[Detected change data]
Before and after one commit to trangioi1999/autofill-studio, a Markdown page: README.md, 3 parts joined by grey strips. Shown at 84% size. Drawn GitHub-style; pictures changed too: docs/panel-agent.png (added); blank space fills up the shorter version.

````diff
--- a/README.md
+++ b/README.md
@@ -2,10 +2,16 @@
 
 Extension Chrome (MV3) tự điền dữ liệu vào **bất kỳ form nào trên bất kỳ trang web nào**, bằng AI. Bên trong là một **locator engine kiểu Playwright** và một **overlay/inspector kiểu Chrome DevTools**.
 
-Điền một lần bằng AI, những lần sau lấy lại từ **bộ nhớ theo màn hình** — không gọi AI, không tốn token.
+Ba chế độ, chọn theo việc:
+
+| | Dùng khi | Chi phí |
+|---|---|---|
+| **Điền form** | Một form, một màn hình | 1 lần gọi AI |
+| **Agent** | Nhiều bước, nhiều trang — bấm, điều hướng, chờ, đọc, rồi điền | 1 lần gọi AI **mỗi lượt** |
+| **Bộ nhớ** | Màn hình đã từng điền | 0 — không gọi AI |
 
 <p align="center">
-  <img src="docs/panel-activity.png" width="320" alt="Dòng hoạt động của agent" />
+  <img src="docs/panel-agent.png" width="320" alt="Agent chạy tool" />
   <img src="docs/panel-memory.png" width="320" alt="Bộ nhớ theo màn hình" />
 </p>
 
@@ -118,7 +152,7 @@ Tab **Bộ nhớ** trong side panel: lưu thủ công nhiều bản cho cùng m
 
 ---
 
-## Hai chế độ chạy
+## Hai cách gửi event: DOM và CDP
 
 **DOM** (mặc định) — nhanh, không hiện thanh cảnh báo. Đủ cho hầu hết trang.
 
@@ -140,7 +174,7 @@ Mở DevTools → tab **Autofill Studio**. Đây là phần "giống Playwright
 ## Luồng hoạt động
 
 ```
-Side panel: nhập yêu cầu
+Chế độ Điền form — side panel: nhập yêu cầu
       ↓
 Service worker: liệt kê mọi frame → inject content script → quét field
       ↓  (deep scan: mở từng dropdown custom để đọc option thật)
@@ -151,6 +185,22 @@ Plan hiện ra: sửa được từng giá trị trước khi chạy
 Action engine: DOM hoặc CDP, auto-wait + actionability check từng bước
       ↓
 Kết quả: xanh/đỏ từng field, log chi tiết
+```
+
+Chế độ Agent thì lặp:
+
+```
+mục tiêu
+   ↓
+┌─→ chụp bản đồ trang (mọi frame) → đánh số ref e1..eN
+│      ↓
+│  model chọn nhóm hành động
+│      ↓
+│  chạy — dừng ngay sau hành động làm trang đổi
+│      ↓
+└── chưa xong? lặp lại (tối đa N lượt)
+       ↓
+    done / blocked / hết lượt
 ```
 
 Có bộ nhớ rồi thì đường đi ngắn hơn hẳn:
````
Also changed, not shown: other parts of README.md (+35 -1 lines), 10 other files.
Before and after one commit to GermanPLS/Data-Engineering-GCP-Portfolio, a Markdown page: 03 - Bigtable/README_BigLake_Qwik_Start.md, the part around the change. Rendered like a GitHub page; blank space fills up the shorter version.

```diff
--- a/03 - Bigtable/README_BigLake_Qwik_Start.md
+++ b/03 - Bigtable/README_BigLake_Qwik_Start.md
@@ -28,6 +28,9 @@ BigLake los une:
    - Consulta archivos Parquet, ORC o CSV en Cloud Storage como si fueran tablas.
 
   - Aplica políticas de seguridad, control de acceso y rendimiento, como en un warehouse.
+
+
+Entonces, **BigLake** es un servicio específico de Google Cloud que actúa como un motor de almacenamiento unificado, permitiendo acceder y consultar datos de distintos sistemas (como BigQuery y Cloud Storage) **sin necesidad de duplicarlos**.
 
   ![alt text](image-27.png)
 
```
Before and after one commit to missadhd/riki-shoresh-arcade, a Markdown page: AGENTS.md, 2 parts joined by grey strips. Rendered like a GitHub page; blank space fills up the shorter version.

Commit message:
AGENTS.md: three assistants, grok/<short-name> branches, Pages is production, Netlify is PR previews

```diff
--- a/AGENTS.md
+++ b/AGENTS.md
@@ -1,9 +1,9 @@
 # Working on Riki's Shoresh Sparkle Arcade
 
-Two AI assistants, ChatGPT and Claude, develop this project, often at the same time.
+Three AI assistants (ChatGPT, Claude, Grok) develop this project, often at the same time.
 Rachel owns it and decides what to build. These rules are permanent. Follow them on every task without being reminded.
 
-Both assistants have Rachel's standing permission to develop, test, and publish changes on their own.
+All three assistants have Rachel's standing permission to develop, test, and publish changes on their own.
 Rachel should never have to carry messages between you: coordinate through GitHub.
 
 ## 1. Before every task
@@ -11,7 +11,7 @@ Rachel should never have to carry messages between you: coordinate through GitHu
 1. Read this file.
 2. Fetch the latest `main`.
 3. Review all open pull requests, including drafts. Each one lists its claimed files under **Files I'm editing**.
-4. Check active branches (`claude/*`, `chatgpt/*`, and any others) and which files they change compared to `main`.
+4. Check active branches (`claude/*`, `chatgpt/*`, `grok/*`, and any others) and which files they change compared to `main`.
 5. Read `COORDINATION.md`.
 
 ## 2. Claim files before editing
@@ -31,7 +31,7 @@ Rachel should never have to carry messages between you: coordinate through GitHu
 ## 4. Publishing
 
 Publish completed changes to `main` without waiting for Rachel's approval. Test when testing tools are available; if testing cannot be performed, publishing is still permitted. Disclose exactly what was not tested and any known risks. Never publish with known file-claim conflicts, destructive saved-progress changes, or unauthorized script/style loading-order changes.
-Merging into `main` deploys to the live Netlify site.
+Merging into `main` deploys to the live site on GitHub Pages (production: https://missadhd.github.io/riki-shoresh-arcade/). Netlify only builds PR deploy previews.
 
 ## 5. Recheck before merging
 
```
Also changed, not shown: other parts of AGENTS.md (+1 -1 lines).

*Goal of the exercise*: Give the number of lines in the data that contain the string "động", and nothing else.

*Task answer*: 4